▶ _Assignment_
The expected result is the full set of records, copied precisely, with images dropped.

▶ _Input material_
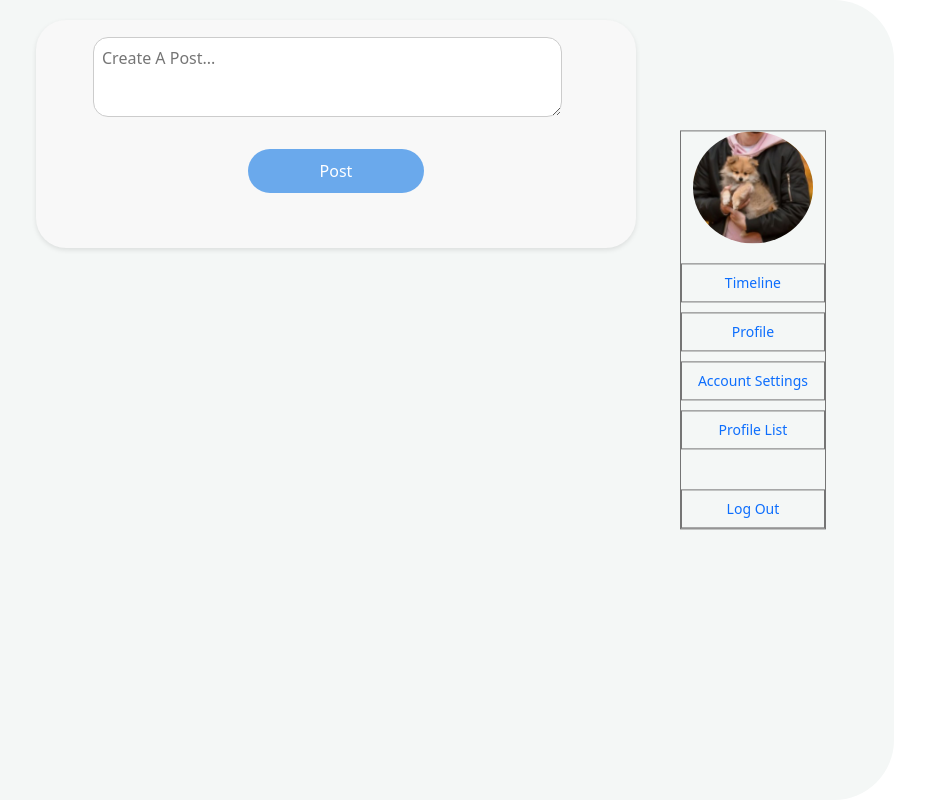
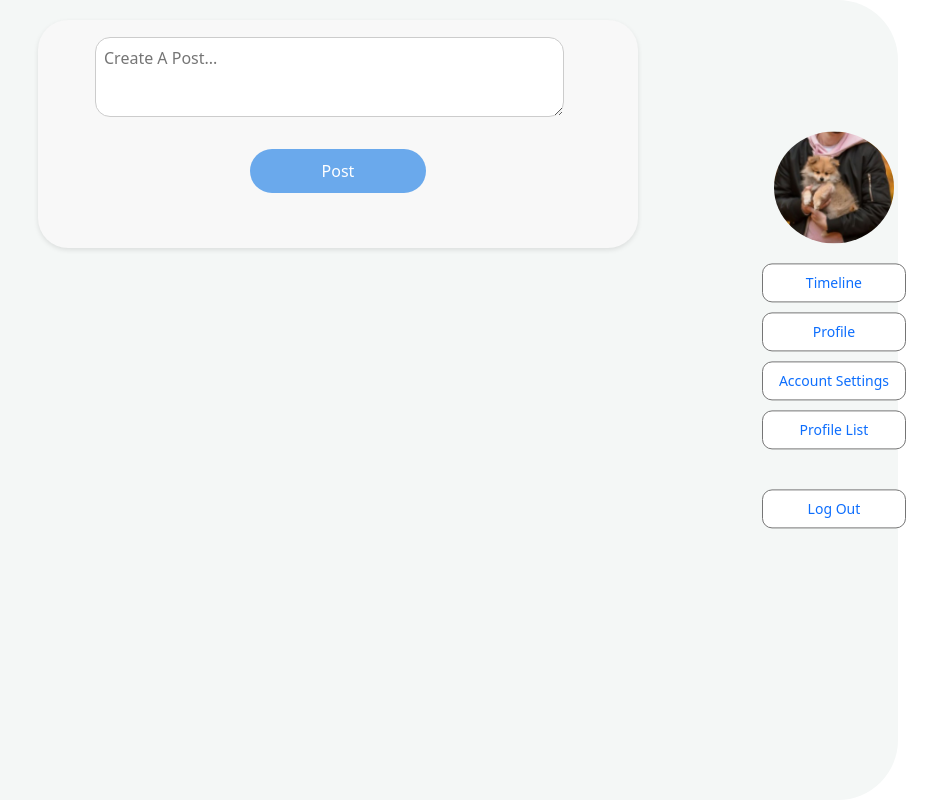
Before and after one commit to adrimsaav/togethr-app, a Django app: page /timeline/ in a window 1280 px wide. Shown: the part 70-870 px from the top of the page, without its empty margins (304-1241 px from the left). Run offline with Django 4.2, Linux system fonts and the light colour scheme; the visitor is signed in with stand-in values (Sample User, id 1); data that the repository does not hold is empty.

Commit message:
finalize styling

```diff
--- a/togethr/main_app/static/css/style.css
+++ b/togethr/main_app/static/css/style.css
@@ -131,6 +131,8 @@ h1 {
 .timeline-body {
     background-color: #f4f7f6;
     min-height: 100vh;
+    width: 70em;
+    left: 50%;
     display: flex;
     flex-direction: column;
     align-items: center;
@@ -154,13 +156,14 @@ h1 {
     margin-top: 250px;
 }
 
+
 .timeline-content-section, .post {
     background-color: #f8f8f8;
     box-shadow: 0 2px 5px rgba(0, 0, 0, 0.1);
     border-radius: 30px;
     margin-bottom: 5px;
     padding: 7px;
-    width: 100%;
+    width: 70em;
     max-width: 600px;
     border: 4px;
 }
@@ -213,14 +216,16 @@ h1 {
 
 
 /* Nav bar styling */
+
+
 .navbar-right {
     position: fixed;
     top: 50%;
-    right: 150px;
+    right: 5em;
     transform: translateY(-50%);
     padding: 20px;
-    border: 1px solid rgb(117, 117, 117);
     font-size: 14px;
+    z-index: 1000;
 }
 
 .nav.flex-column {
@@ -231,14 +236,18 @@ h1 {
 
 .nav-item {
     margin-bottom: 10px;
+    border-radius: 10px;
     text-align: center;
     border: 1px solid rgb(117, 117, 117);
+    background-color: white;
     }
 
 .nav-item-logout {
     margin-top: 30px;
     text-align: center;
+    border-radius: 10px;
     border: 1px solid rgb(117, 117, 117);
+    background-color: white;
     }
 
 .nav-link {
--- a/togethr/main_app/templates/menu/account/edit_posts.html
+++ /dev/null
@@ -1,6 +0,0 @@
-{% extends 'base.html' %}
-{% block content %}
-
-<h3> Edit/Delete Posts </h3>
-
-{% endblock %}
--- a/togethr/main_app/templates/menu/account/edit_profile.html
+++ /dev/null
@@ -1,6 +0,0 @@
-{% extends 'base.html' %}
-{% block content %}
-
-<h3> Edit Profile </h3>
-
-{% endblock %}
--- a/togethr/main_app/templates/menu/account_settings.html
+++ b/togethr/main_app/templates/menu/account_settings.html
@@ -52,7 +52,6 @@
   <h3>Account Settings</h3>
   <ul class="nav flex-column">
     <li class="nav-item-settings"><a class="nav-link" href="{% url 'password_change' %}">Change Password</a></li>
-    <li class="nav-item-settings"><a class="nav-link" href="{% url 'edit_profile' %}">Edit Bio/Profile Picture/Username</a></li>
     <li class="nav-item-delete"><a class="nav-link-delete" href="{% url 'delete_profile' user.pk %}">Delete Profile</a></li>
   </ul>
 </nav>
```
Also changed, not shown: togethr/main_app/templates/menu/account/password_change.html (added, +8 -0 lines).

▶ _Output for this exercise_
Before and after one commit to adrimsaav/togethr-app, a Django app: page /timeline/ in a window 1280 px wide. Shown: the part 70-870 px from the top of the page, without its empty margins (304-1241 px from the left). Run offline with Django 4.2, Linux system fonts and the light colour scheme; the visitor is signed in with stand-in values (Sample User, id 1); data that the repository does not hold is empty.

Commit message:
finalize styling

```diff
--- a/togethr/main_app/static/css/style.css
+++ b/togethr/main_app/static/css/style.css
@@ -131,6 +131,8 @@ h1 {
 .timeline-body {
     background-color: #f4f7f6;
     min-height: 100vh;
+    width: 70em;
+    left: 50%;
     display: flex;
     flex-direction: column;
     align-items: center;
@@ -154,13 +156,14 @@ h1 {
     margin-top: 250px;
 }
 
+
 .timeline-content-section, .post {
     background-color: #f8f8f8;
     box-shadow: 0 2px 5px rgba(0, 0, 0, 0.1);
     border-radius: 30px;
     margin-bottom: 5px;
     padding: 7px;
-    width: 100%;
+    width: 70em;
     max-width: 600px;
     border: 4px;
 }
@@ -213,14 +216,16 @@ h1 {
 
 
 /* Nav bar styling */
+
+
 .navbar-right {
     position: fixed;
     top: 50%;
-    right: 150px;
+    right: 5em;
     transform: translateY(-50%);
     padding: 20px;
-    border: 1px solid rgb(117, 117, 117);
     font-size: 14px;
+    z-index: 1000;
 }
 
 .nav.flex-column {
@@ -231,14 +236,18 @@ h1 {
 
 .nav-item {
     margin-bottom: 10px;
+    border-radius: 10px;
     text-align: center;
     border: 1px solid rgb(117, 117, 117);
+    background-color: white;
     }
 
 .nav-item-logout {
     margin-top: 30px;
     text-align: center;
+    border-radius: 10px;
     border: 1px solid rgb(117, 117, 117);
+    background-color: white;
     }
 
 .nav-link {
--- a/togethr/main_app/templates/menu/account/edit_posts.html
+++ /dev/null
@@ -1,6 +0,0 @@
-{% extends 'base.html' %}
-{% block content %}
-
-<h3> Edit/Delete Posts </h3>
-
-{% endblock %}
--- a/togethr/main_app/templates/menu/account/edit_profile.html
+++ /dev/null
@@ -1,6 +0,0 @@
-{% extends 'base.html' %}
-{% block content %}
-
-<h3> Edit Profile </h3>
-
-{% endblock %}
--- a/togethr/main_app/templates/menu/account_settings.html
+++ b/togethr/main_app/templates/menu/account_settings.html
@@ -52,7 +52,6 @@
   <h3>Account Settings</h3>
   <ul class="nav flex-column">
     <li class="nav-item-settings"><a class="nav-link" href="{% url 'password_change' %}">Change Password</a></li>
-    <li class="nav-item-settings"><a class="nav-link" href="{% url 'edit_profile' %}">Edit Bio/Profile Picture/Username</a></li>
     <li class="nav-item-delete"><a class="nav-link-delete" href="{% url 'delete_profile' user.pk %}">Delete Profile</a></li>
   </ul>
 </nav>
```
Also changed, not shown: togethr/main_app/templates/menu/account/password_change.html (added, +8 -0 lines).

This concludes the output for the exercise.